Which lines of the entries below hold the word "four"? Report each of them.

== Exercise materials

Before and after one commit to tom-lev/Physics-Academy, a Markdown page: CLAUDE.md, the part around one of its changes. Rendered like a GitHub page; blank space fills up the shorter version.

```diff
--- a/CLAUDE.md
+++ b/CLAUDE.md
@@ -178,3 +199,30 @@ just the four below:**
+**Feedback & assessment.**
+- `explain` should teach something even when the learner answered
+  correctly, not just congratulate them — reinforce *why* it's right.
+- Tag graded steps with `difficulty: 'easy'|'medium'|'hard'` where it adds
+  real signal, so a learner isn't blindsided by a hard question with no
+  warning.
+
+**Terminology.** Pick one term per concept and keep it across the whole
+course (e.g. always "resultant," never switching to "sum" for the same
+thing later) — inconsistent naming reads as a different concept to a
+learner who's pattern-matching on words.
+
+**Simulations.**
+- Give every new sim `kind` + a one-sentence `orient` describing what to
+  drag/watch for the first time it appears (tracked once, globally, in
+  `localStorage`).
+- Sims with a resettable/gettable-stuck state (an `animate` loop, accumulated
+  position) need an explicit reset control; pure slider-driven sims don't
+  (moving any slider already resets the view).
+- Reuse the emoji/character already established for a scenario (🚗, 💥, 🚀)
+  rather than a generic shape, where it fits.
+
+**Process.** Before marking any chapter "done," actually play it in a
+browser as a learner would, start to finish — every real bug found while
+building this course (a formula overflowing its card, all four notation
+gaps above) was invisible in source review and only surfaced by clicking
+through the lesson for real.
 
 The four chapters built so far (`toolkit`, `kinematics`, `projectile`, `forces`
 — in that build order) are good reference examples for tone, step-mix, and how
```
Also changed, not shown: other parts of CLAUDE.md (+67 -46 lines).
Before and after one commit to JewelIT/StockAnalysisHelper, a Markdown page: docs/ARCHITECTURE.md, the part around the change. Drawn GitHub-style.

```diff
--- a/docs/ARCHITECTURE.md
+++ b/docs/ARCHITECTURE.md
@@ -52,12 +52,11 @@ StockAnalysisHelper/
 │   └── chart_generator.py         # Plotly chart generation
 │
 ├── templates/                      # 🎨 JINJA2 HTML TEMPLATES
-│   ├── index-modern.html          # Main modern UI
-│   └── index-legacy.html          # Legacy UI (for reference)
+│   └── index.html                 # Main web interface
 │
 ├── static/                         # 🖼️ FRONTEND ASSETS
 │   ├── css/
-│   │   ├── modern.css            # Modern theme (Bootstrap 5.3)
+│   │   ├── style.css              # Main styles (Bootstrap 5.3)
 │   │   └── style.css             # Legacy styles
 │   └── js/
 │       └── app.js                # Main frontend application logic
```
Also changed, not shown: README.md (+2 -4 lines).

====

▸ **Exercise response**
@@ -178,3 +199,30 @@ just the four below:**
+building this course (a formula overflowing its card, all four notation
 The four chapters built so far (`toolkit`, `kinematics`, `projectile`, `forces`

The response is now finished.